Sega’s AM2 division is known for arcade games like Outrun, Virtua Fighter, and Virtua Cop. While AM2 developed a few console titles such as Shenmue and Virtua Quest, the gory Kinect horror game Rise of Nightmares is a bizarre twist for the studio. I played a demo of Rise to Nightmares where my character was strapped to a chair with a madman named Vikter and a tray of power tools. I watched as he hacked a hand off another captive before using an axe on his head. Since the demo just started I couldn’t die yet and sure enough a fellow prisoner came to my rescue.

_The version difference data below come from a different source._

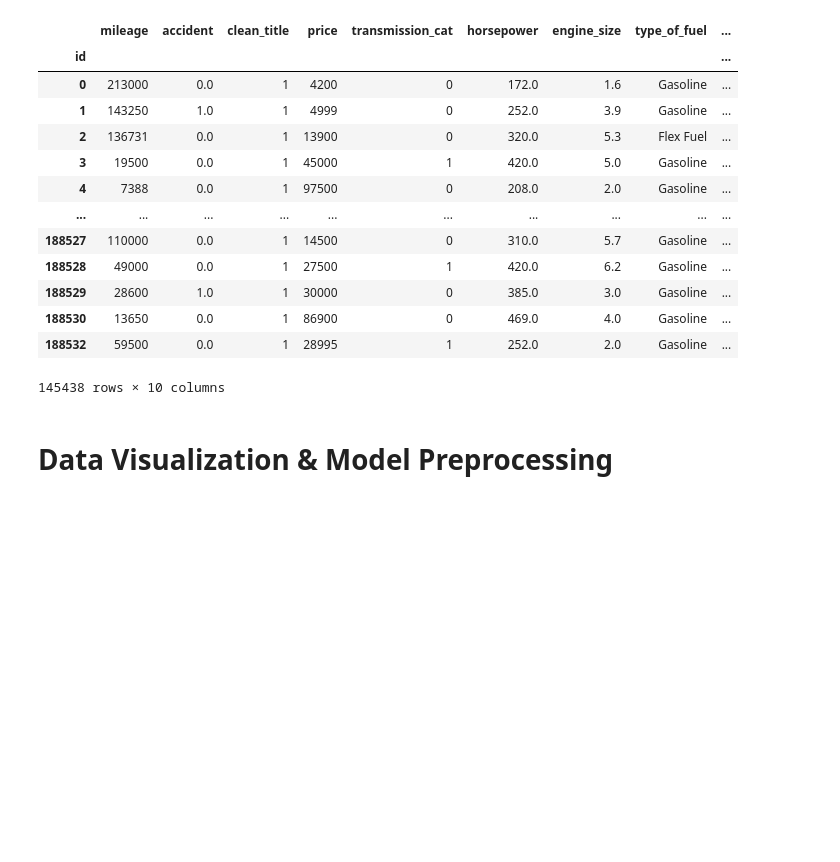
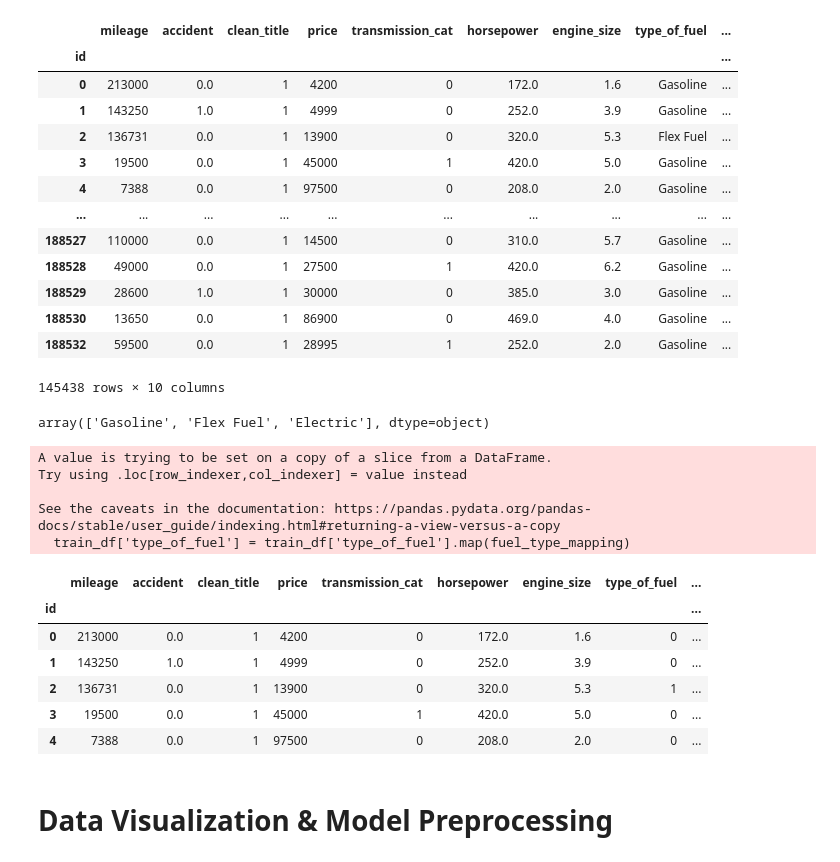
Before and after one commit to aneesakram/regression-of-used-car-prices, a Jupyter notebook: carPriceReg.ipynb, the cells around one changed output. Cells and saved outputs as stored; diff of their text form; code cells hidden in the pictures; blank space fills up the shorter version.

```diff
--- a/carPriceReg.ipynb
+++ b/carPriceReg.ipynb
@@ -361,6 +361,34 @@ train_df
 | 188530 | 13650 | 0.0 | 1 | 86900 | 0 | 469.0 | 4.0 | Gasoline | ... |
 | 188532 | 59500 | 0.0 | 1 | 28995 | 1 | 252.0 | 2.0 | Gasoline | ... |
 145438 rows × 10 columns
+# %%
+train_df['type_of_fuel'].unique()
+# %% [output]
+array(['Gasoline', 'Flex Fuel', 'Electric'], dtype=object)
+# %%
+fuel_type_mapping = {
+    "Gasoline" : 0,
+    "Flex Fuel" : 1,
+    "Electric" : 2
+}
+
+train_df['type_of_fuel'] = train_df['type_of_fuel'].map(fuel_type_mapping)
+# %% [output]
+A value is trying to be set on a copy of a slice from a DataFrame.
+Try using .loc[row_indexer,col_indexer] = value instead
+
+See the caveats in the documentation: https://pandas.pydata.org/pandas-docs/stable/user_guide/indexing.html#returning-a-view-versus-a-copy
+  train_df['type_of_fuel'] = train_df['type_of_fuel'].map(fuel_type_mapping)
+# %%
+train_df.head()
+# %% [output]
+|  | mileage | accident | clean_title | price | transmission_cat | horsepower | engine_size | type_of_fuel | ... |
+| id |  |  |  |  |  |  |  |  | ... |
+| 0 | 213000 | 0.0 | 1 | 4200 | 0 | 172.0 | 1.6 | 0 | ... |
+| 1 | 143250 | 1.0 | 1 | 4999 | 0 | 252.0 | 3.9 | 0 | ... |
+| 2 | 136731 | 0.0 | 1 | 13900 | 0 | 320.0 | 5.3 | 1 | ... |
+| 3 | 19500 | 0.0 | 1 | 45000 | 1 | 420.0 | 5.0 | 0 | ... |
+| 4 | 7388 | 0.0 | 1 | 97500 | 0 | 208.0 | 2.0 | 0 | ... |
 # %% [markdown]
 # Data Visualization & Model Preprocessing
 # %%
```
Also changed, not shown: parts of 2 cells of this notebook.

Free from captivity, I tried to figure out how to walk. Rise to Nightmares is a Kinect-only game, so I thought walking in place would do the trick. Nope. You put one foot forward when you want to walk and turning your shoulders makes your character turn. Instead of walking through a dungeon with zombie nurses, I found myself leaning in awkward positions to get through doors. A Sega representative compared it to the hokey pokey, an apt way of explaining how to move. To speed things up, Rise to Nightmares has a quick walk command (hold your right hand up) which puts your character on rails.
I eventually got the hang of moving, but combat was tougher to grasp. All of the fighting in Rise to Nightmares is done with your hands and feet. You can punch creatures or kick to push a group away. The problem is you have to stand perfectly square for Kinect to pick up your movements, which is counterintuitive to most martial arts where you have one leg forward. Land a kick in an actual fighting stance and your character starts to walk… usually right into enemies. I thought back to the hokey pokey analogy and tried fighting that way. One fist in, one fist out, kick an abomination in the shins, and shake it all about. You do the Rise of Nightmares dance and zombies fall to the ground. One neat thing about Rise of Nightmares is the game can detect if you’re doing a straight punch or a hook and the difference between a front kick and side kick (both have the same effect, though).
Weapons were readily available in the dingy dungeon. Moving your hand over an iron pipe makes your character walk to the item and pick it up. The controls for using the pipe are the same as punching. In fact, the game responded better to pipe punches than it did to overhead pipe swings. Using the chainsaw was surprisingly intuitive. After grabbing the item, I moved my hands up and down to slice an onslaught of zombies. There were other items players could pick up and throw by pitching an invisible baseball. You don’t need to worry about aiming if you’re locked on to an enemy.
I moved on to a bathroom where you have to stick your hand in a blood filled toilet bowl to grab a key. The next room had a horde of monsters to fight, but they weren’t as much of a threat as a deadly saw blade. Unless you move away, which can be difficult with the hokey pokey controls, you’re killed instantly. That’s how my character’s nightmares ended.